┌──

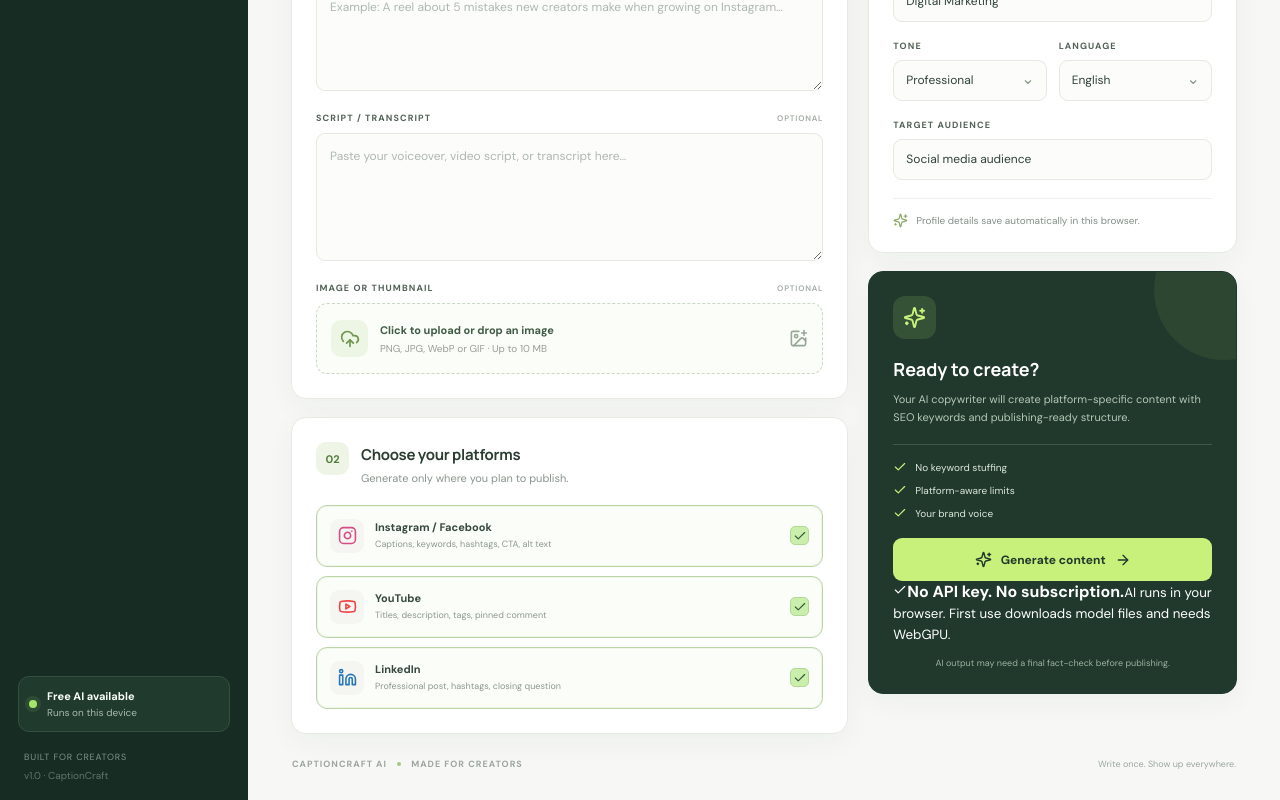
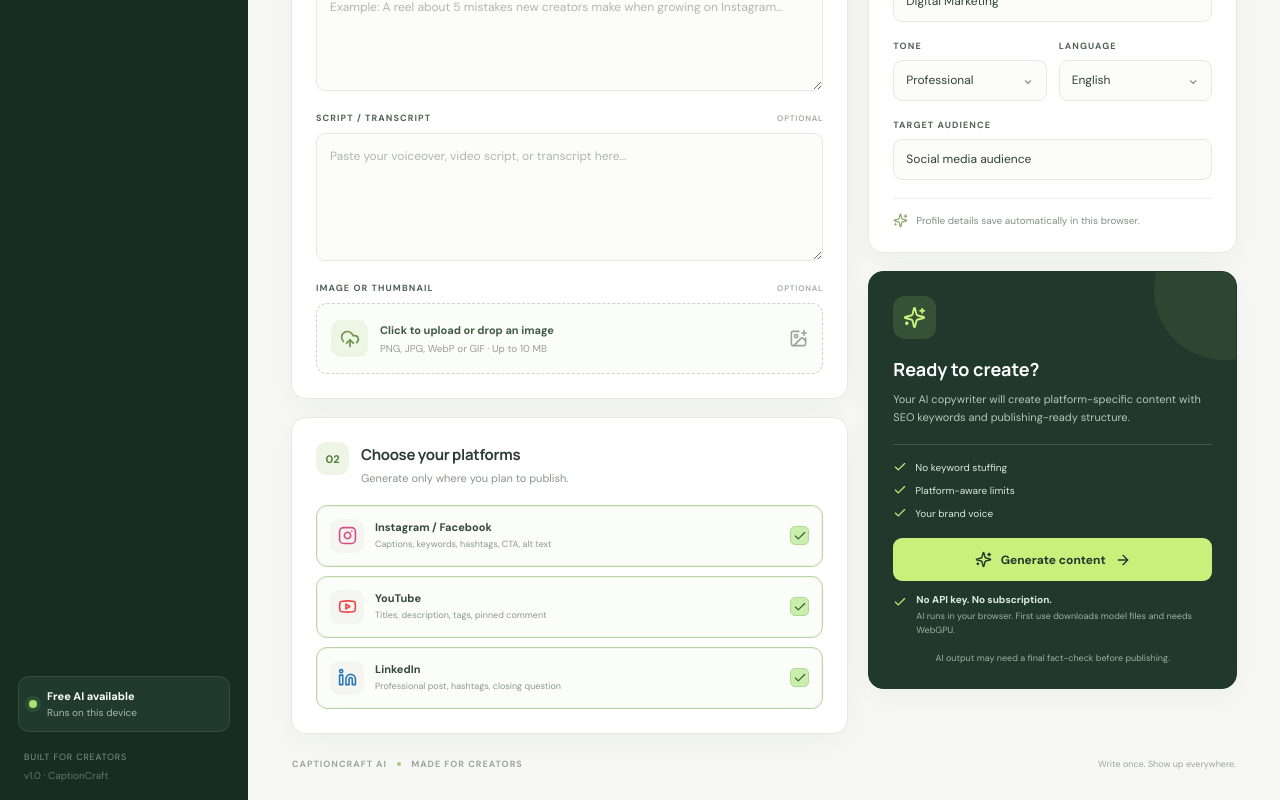
Before and after one commit to ManikandanP24/Social-Caption-SEO-Generator, a React (Vite) app in the folder client/: page / in a window 1280 px wide. Shown: the part 379-1179 px from the top of the page. Built offline with nearby package versions, Linux system fonts and the light colour scheme.

Commit message:
Style free AI model progress and privacy note

```diff
--- a/client/src/styles.css
+++ b/client/src/styles.css
@@ -312,3 +312,17 @@
   .profile-action-row > button { flex: 1; }
   .toast-message { right: 12px; left: 12px; bottom: 12px; justify-content: center; }
 }
+
+
+.local-ai-note { display: flex; align-items: flex-start; gap: 9px; padding: 12px 0 2px; color: #b8d5ab; }
+.local-ai-note > svg { flex: 0 0 auto; margin-top: 2px; color: #c8f17b; }
+.local-ai-note span { display: grid; gap: 4px; }
+.local-ai-note b { color: #e0eddc; font-size: 10px; }
+.local-ai-note small { color: #9bb39f; font-size: 9px; line-height: 1.5; }
+.model-progress { margin: 11px 0 2px; padding: 11px; border: 1px solid #45614b; border-radius: 9px; background: #294333; color: #dbe8d9; font-size: 9px; line-height: 1.5; }
+.model-progress-head { display: flex; justify-content: space-between; gap: 10px; align-items: start; margin-bottom: 8px; }
+.model-progress-head span { flex: 1; }
+.model-progress-head b { color: #c8f17b; white-space: nowrap; }
+.model-progress-track { height: 5px; background: #3c5844; border-radius: 20px; overflow: hidden; }
+.model-progress-track span { display: block; height: 100%; background: #c8f17b; border-radius: inherit; transition: width .25s; }
+.image-model-status { color: #e0e9dd; margin-top: 8px; }
```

└──

_Task statement:_
The lines holding the string "model" in the listing above are what you should copy out.

_Solution to this problem:_
Style free AI model progress and privacy note
+.model-progress { margin: 11px 0 2px; padding: 11px; border: 1px solid #45614b; border-radius: 9px; background: #294333; color: #dbe8d9; font-size: 9px; line-height: 1.5; }
+.model-progress-head { display: flex; justify-content: space-between; gap: 10px; align-items: start; margin-bottom: 8px; }
+.model-progress-head span { flex: 1; }
+.model-progress-head b { color: #c8f17b; white-space: nowrap; }
+.model-progress-track { height: 5px; background: #3c5844; border-radius: 20px; overflow: hidden; }
+.model-progress-track span { display: block; height: 100%; background: #c8f17b; border-radius: inherit; transition: width .25s; }
+.image-model-status { color: #e0e9dd; margin-top: 8px; }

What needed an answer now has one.